In an informational piece posted on its website on May 31, the Australian Pesticides and Veterinary Medicines Authority (APVMA) said “atrazine is unlikely to have an adverse impact on frogs at existing levels of exposure” and pointed out their conclusions were consistent with findings by the U.S. Environmental Protection Agency. APVMA said that past and current research papers by Hayes “ do not provide enough evidence to justify reconsideration of current regulations.” Here is an excerpt from the APVMA report:
There is a body of research (first published after 2002), most closely associated with the work of Professor Tyrone Hayes, that suggests that atrazine disrupts sex differentiation and organogenesis in amphibians. This work was assessed by the Department of Environment, Water, Heritage and the Arts (DEWHA) at the request of the APVMA prior to finalisation of the atrazine review. The conclusion of the APVMA at that time, based on advice from DEWHA, was that atrazine is unlikely to have an adverse impact on frogs at existing levels of exposure.
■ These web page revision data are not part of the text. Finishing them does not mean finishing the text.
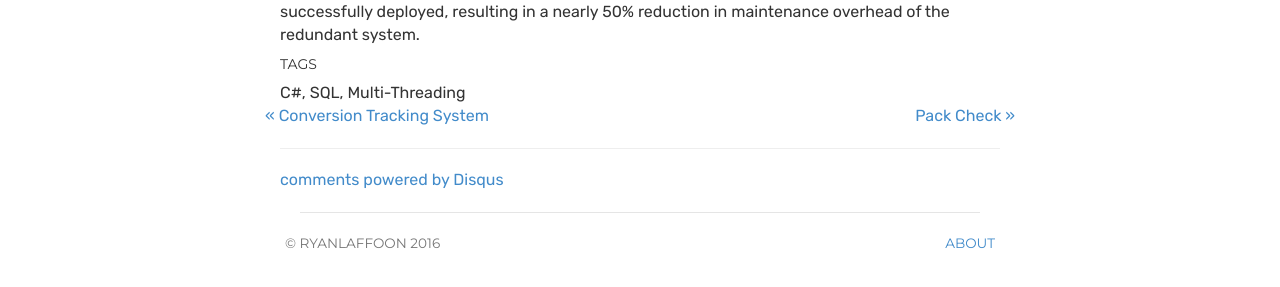
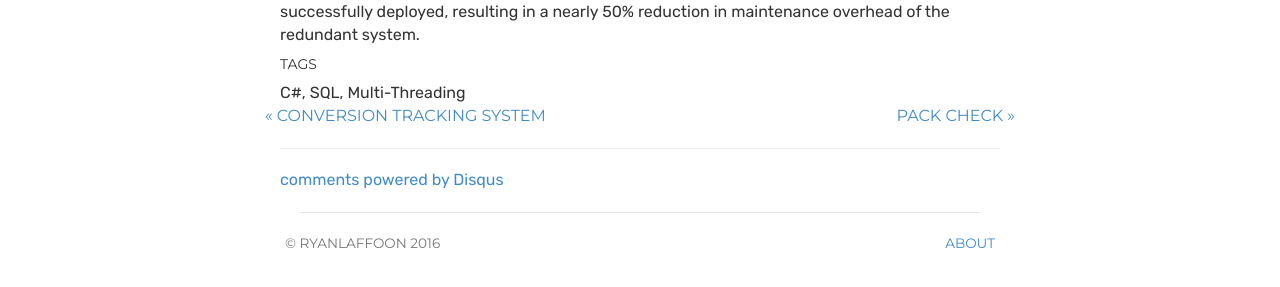
Before and after one commit to ryanlaffoon/ryanlaffoon.github.io, a Jekyll site: the page built from _projects/Ecometry-Data-Merge.md, in a window 1280 px wide. Shown: the part 532-819 px from the top of the page. Built offline with Jekyll 4.4.1, drawn with Linux system fonts in a browser that asks for light colours; comment, search, counter and statistics services are not loaded.

Commit message:
Update style.css

```diff
--- a/css/style.css
+++ b/css/style.css
@@ -10,7 +10,11 @@ blockquote p { font-size: 16px; line-height: 1.6em; }
 
 
 /* Masthead */
-.header, .footer, .header, .title, .submit { font-family: 'Montserrat', Helvetica, sans-serif; text-transform: uppercase; font-weight: normal; }
+.header, .footer, .header, .title, .submit, .pagenavigation {
+	font-family: 'Montserrat', Helvetica, sans-serif;
+	text-transform: uppercase;
+	font-weight: normal;
+}
 
 .container{
 	padding: 50px 15px;
@@ -24,8 +28,6 @@ img.avatar {
 	margin: auto;
 	display: block;
 }
-
-
 
 /* Custom container */
 .container > hr { margin: 30px 0; }
```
This advice was consistent with findings by the US EPA in 2007 (see below) that atrazine does not adversely effect amphibian gonadal development.
Most recently, in March 2010, Professor Hayes was the lead author on a paper published in the Proceedings of the National Academy of Sciences of the United States of America (external site) that argued that atrazine demasculinised frogs exposed to a single laboratory controlled, low dose of atrazine throughout all life stages (egg, tadpole and adult). The APVMA submitted this and a number of similar papers to DEWHA for assessment. DEWHA found that these papers do not provide sufficient evidence to justify a reconsideration of current regulations which are based on a very extensive dataset.
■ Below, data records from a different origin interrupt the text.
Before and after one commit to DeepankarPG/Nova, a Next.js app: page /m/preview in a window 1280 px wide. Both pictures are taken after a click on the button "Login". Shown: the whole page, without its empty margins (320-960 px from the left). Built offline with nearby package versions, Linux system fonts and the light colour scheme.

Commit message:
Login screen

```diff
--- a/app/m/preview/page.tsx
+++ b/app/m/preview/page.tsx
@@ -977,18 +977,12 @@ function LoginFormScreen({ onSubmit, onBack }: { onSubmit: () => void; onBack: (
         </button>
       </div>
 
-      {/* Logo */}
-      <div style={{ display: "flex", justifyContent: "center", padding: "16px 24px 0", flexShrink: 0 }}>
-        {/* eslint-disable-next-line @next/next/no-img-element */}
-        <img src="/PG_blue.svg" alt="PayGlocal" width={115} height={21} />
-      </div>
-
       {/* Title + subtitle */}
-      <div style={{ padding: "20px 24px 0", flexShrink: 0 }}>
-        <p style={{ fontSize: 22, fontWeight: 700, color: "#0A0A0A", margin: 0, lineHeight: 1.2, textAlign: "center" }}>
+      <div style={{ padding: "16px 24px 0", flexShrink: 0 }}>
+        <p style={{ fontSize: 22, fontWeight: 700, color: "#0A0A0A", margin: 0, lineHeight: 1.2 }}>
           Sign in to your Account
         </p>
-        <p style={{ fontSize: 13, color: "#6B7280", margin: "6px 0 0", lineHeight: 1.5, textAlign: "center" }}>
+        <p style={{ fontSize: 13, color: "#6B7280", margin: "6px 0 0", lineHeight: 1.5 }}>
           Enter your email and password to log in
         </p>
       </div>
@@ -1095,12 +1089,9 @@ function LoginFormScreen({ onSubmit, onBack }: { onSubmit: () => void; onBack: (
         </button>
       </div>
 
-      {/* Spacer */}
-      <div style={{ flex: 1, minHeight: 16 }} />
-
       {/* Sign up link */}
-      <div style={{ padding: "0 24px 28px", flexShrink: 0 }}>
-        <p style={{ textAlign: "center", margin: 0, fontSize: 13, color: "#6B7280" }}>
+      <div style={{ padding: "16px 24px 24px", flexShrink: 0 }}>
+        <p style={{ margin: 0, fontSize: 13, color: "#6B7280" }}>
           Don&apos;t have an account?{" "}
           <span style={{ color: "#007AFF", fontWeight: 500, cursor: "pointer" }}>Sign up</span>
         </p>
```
Australia has it right when it comes to atrazine, according to Jere White, Executive Director of the Kansas grain sorghum and corn growers associations, and chairman of the Triazine Network
“The APVMA rightly asserts that the frog studies submitted by Professor Hayes simply don’t make the grade as sound science,” White said. “The regulatory agency also correctly points out that, despite the claims of atrazine opponents, including Hayes, atrazine is not banned in the EU.”
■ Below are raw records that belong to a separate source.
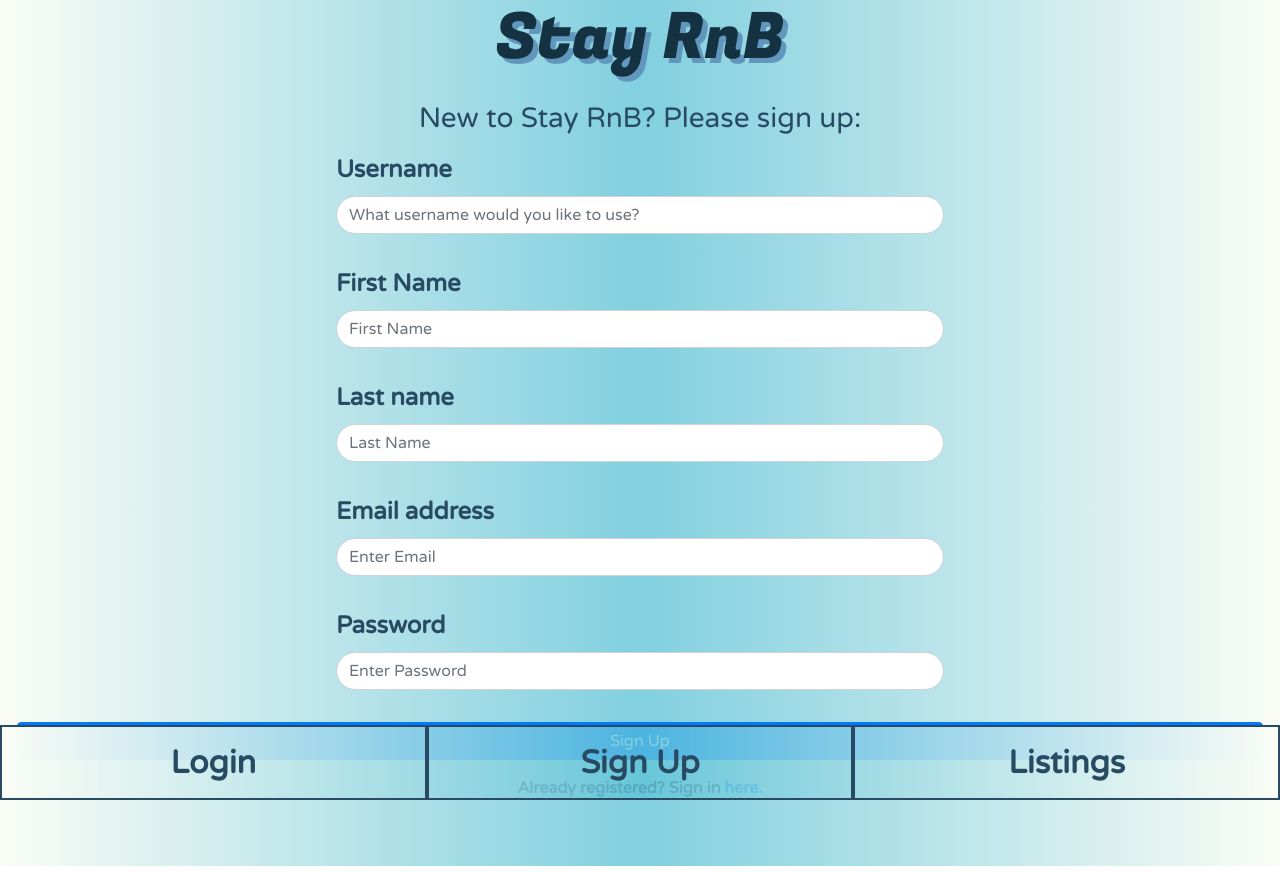
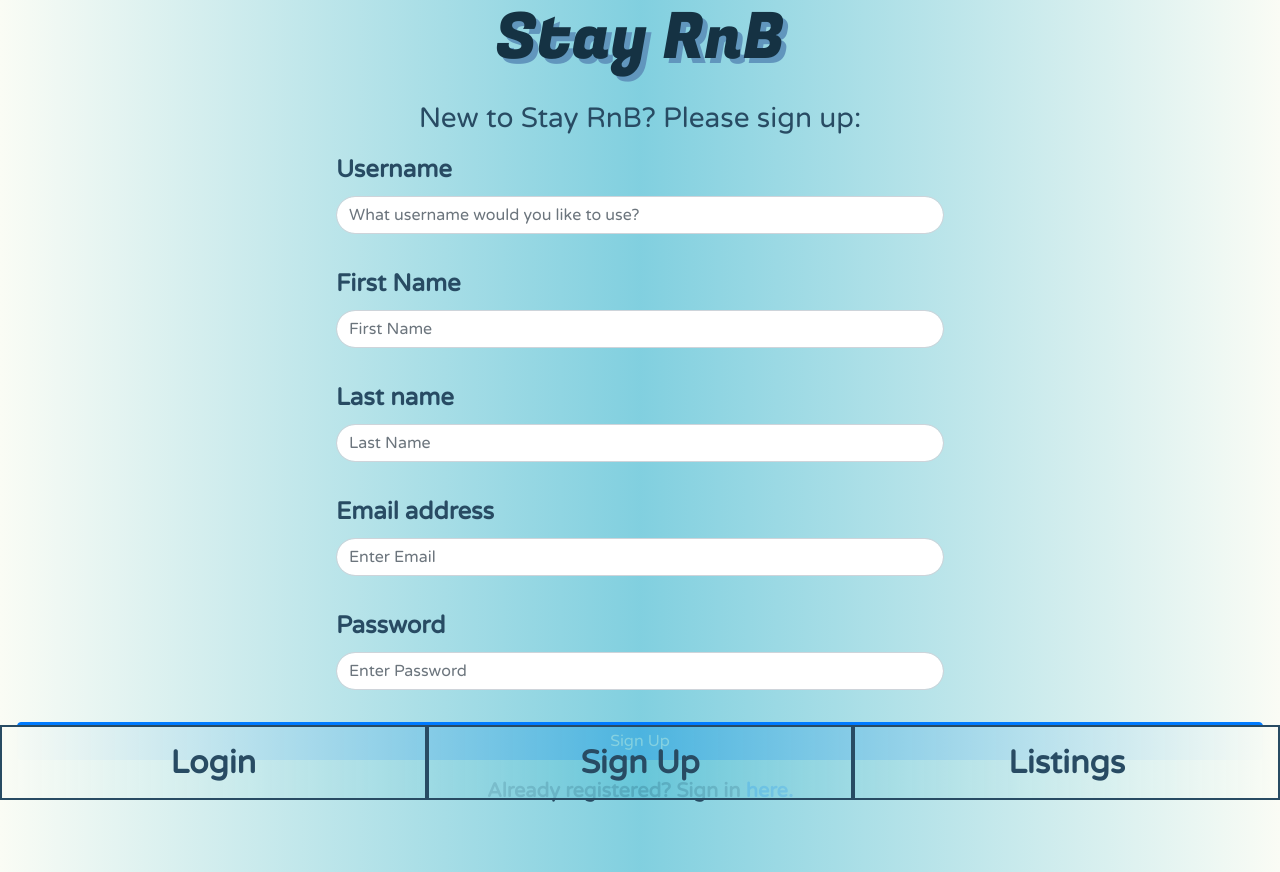
Before and after one commit to code-monkey713/Stay-RnB-Web, a React (Create React App) app: page /signup in a window 1280 px wide. Built offline with nearby package versions, Linux system fonts and the light colour scheme; the HTML template or start-up script is replaced by a standard one.

Commit message:
gave sign-in link text heading-5 size

```diff
--- a/src/pages/Signup.js
+++ b/src/pages/Signup.js
@@ -112,7 +112,7 @@ export const Signup = () => {
 
       <div className="row">
         <div className="col d-flex justify-content-center">
-          <p className="forgot-password">
+          <p className="forgot-password fs-5">
             Already registered? Sign in<Link to="/login"> here.</Link>
           </p>
         </div>
```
Atrazine is not banned in European Union
Although media reports and activists have stated repeatedly that atrazine is banned in the European Union, APVMA correctly asserted that it is not. The APVMA report states:
It is frequently asserted that atrazine has been banned in the EU. This is an incorrect interpretation of the EC decision. Atrazine has not been assessed and de-registered because of a human health or environmental concern. It is not on any EU ‘banned list” and could theoretically be reregistered in the EU should the product registrant provide all the required data. Terbuthylazine, a herbicide very closely related to atrazine is registered in the EU.
“This is one of the best independent explanations of atrazine status in the EU that I have seen” White said. “The notion that the EU banned atrazine is erroneous, but it’s difficult to get people to accept it because so many claim that it is. It’s like the old adage, if you repeat a lie enough, people will begin to believe it.”
For the full report, visit:
For more information on atrazine, visit the new AGsense website